Empirical extension of the interpersonal theory of suicide: Investigating the role of interpersonal hopelessness
Tucker, R.P., Hagan, C.R., Hill, R.M., Slish, M.L., Bagge, C.L., Joiner, T.E., & Wingate, L.R.
The Interpersonal Theory of Suicide posits that hopelessness about thwarted belongingness and perceived burdensomeness is an important risk factor for the desire for suicide and suicide risk. Past research has indicated that general feelings of hopelessness interact with the constructs of thwarted belongingness and perceived burdensomeness to predict suicide ideation. However, no research has explicitly tested whether hopelessness specific to the interpersonal constructs of thwarted belongingness and perceived burdensomeness predicts suicide ideation and suicide risk. Participants in the current study (N = 173) were undergraduate students oversampled for history of suicide ideation, planning for suicide, and suicide attempt(s). Participants completed study measures online, including a new measure of hopelessness about thwarted belongingness and perceived burdensomeness. Results indicated that a three-way interaction of thwarted belongingness, perceived burdensomeness, and hopelessness about these interpersonal constructs, but not general hopelessness, predicted unique variance of suicide ideation and suicide risk.
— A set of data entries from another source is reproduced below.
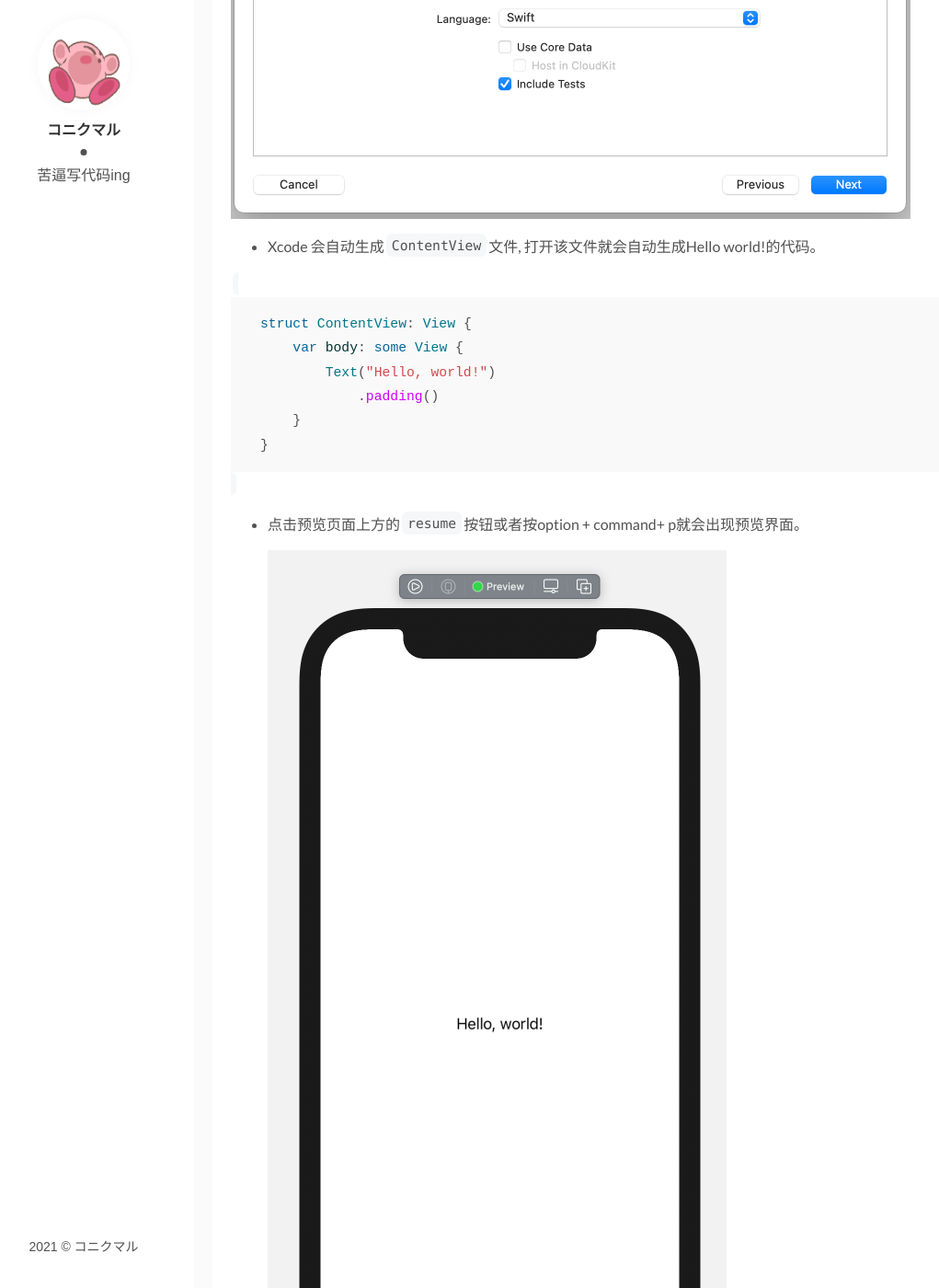
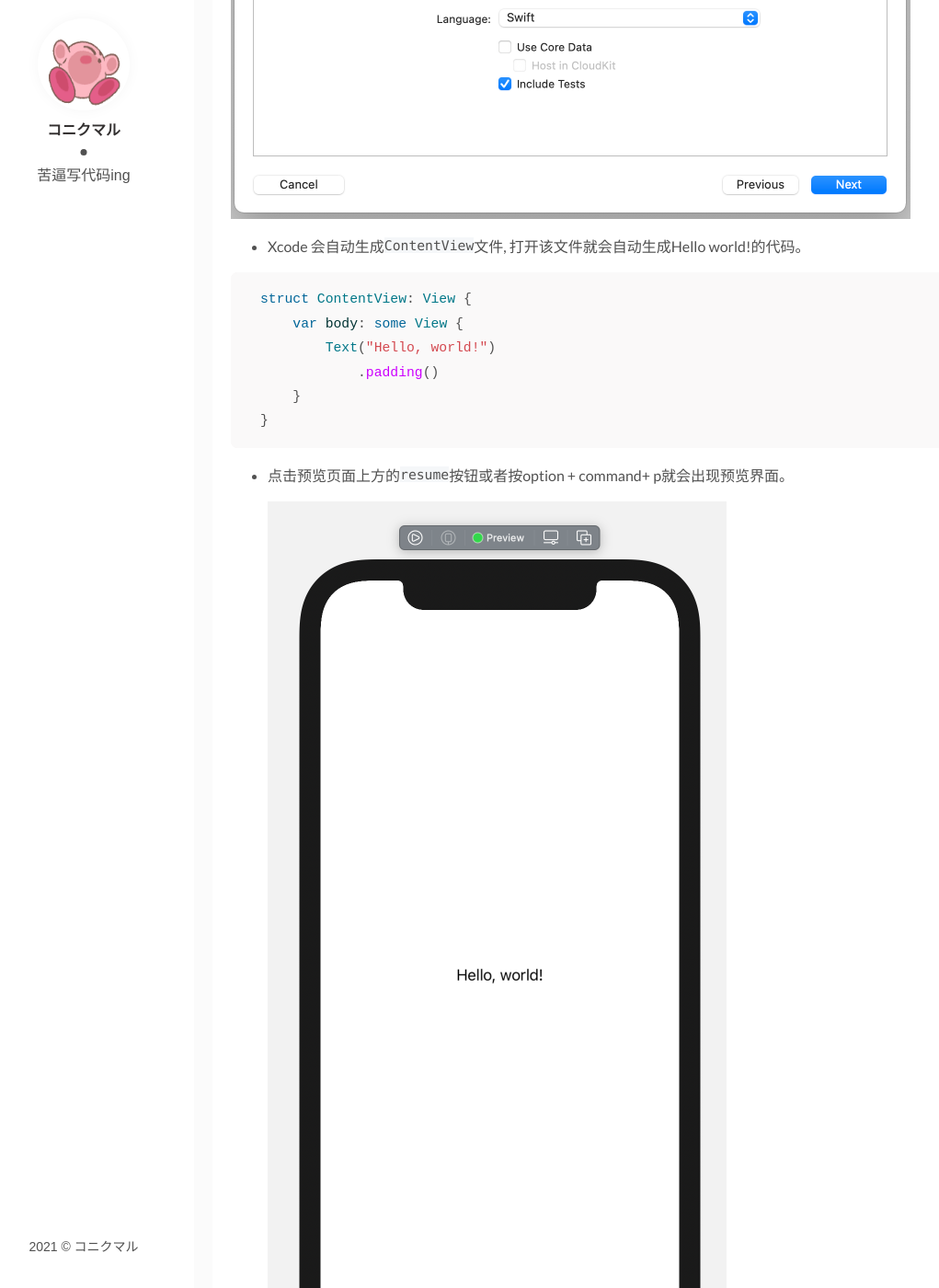
Before and after one commit to RiuHDuo/riuhduo.github.io, a Jekyll site: the page built from _posts/2021-04-18-SwiftUI-view-protocol.markdown, in a window 1280 px wide and 1400 px high, scrolled down 1024 px. Shown: the whole window at 92% size, without its empty margins (29-1050 px from the left). Built offline with Jekyll 4.4.1, drawn with Linux system fonts in a browser that asks for light colours; comment, search, counter and statistics services are not loaded.

Commit message:
update css

```diff
--- a/assets/css/main.css
+++ b/assets/css/main.css
@@ -438,8 +438,8 @@
 
 .highlight {
   background-color: #faf9f9;
-  -webkit-border-radius: 3px;
-          border-radius: 3px;
+  -webkit-border-radius: 7px;
+          border-radius: 7px;
   margin: 0;
 }
 
@@ -447,9 +447,6 @@
   font-weight: normal;
   font-family: 'Cascadia Code', Consolas, 'Noto Sans SC', 'Courier New', monospace;
   -webkit-font-smoothing: initial;
-  margin: 0 2px;
-  padding: 4px 6px;
-  border-radius: 6px;
   font-size: 0.92rem !important;
   background: #f5f7f9;
   display: inline;
--- a/assets/css/scss/_syntax.scss
+++ b/assets/css/scss/_syntax.scss
@@ -1,10 +1,7 @@
-.highlight {background-color: #faf9f9; border-radius: 3px; margin: 0;}
+.highlight {background-color: #faf9f9; border-radius: 10px; margin: 0;}
 .highlighter-rouge { font-weight: normal;
     font-family: 'Cascadia Code', Consolas, 'Noto Sans SC', 'Courier New', monospace;
     -webkit-font-smoothing: initial;
-    margin: 0 2px;
-    padding: 4px 6px;
-    border-radius: 6px;
     font-size: 0.92rem !important;
     background: #f5f7f9;
     display: inline;
```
Results suggest that hopelessness about thwarted belongingness and perceived burdensomeness may be an important target for reducing suicidal desire.